Although women with young infants were not usually also engaged in paid or officially allocated employment, they were playing an important role in developing the colony by establishing a community and raising the next generation of colonists. European children who were born here were often referred to as ‘currency lads and lasses’.
Women found it difficult to return to England, as you had to pay for your fare and most of them did not have paying jobs. If a convict, or ex-convict, woman had a job as the housekeepers for an officers or government official, she did not get paid as she had free food and lodging. In Britain a woman doing the same job as live-in staff would have been paid as well. There are a few examples of ex-convict women, having been assigned to a kindly wealthy settler, having their tickets to England paid for by them. Ex-convict men could get back to England by working as crew on the ships.
Q: Who is the convict?
A: The correct answer is Touglra, an Aboriginal man who was also a convict.
Q: Who was on the First Fleet?
A: The correct answer is Watkin Tench.
Image 1: John Harris was a naval surgeon who arrived in NSW in 1790 on Surprize as part of the Second Fleet.
Image 2: Toulgra was an Eora man and Bennelong’s nephew. He is one of the first Aboriginal ‘convicts’ to leave the Australian mainland having been exiled to Norfolk Island for seven years in 1805. For information on Toulgra see here.
Image 3: Watkin Tench was a captain in the marines who arrived in NSW in 1788 on Charlotte as part of the First Fleet.
Image 4: John Macarthur was a soldier and farmer who arrived in NSW in 1790 on Scarborough as part of the Second Fleet.
Source list for images details in student activities
Image 1: Thomas Watling, A direct north general view of Sydney Cove ... 1794 ... / oil painting, ca. 1794
Image 1: Set of thirty-one pins, 1788, 1788
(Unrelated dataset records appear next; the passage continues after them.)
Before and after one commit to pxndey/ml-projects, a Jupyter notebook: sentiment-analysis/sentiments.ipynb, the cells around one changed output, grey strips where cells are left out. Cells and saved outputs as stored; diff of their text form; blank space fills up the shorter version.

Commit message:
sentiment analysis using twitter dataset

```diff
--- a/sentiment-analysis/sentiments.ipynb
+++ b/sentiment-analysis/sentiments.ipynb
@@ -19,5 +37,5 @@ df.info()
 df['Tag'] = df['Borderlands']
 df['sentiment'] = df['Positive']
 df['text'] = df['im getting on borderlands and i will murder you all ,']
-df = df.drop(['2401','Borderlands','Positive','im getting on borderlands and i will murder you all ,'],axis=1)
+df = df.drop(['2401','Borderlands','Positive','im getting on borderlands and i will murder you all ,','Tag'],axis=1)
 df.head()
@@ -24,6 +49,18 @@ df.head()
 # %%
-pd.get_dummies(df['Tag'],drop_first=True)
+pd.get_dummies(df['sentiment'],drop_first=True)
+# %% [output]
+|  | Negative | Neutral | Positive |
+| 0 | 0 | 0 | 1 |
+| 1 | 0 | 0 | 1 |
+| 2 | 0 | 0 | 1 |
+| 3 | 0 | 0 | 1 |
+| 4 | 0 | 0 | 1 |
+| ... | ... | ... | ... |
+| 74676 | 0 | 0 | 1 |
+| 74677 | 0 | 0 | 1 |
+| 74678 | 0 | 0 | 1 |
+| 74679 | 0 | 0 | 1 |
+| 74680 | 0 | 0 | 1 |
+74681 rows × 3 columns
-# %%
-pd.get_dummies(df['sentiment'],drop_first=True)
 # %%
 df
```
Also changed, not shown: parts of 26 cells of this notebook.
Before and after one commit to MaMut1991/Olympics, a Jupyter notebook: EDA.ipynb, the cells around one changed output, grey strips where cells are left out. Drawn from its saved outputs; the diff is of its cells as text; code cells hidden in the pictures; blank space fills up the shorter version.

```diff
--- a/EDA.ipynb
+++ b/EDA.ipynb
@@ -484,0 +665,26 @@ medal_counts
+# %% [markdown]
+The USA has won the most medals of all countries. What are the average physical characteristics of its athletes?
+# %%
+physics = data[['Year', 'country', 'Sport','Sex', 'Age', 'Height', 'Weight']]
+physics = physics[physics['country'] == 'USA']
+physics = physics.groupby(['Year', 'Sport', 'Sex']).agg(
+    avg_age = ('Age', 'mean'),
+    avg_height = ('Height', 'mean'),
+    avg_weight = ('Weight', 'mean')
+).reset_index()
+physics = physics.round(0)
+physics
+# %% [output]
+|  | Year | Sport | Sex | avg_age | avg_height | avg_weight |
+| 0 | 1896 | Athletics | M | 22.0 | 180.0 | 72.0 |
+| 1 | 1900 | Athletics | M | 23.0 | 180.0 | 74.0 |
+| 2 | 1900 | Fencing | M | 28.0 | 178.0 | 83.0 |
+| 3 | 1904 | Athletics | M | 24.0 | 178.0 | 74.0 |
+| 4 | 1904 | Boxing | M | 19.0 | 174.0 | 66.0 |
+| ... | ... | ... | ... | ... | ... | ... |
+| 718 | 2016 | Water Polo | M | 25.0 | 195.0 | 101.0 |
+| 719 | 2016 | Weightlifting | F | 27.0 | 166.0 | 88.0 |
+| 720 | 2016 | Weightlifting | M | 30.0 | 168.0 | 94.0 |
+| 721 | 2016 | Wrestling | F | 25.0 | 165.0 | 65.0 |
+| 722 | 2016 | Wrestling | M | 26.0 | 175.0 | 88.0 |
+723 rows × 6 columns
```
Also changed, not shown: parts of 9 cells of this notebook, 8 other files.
Image 2: Set of thirty-one pins, 1788, 1788
Image 1: Artist unknown, Watercolour drawings of sentimental genre scenes, ca. 1760-1800, ca 1760-1800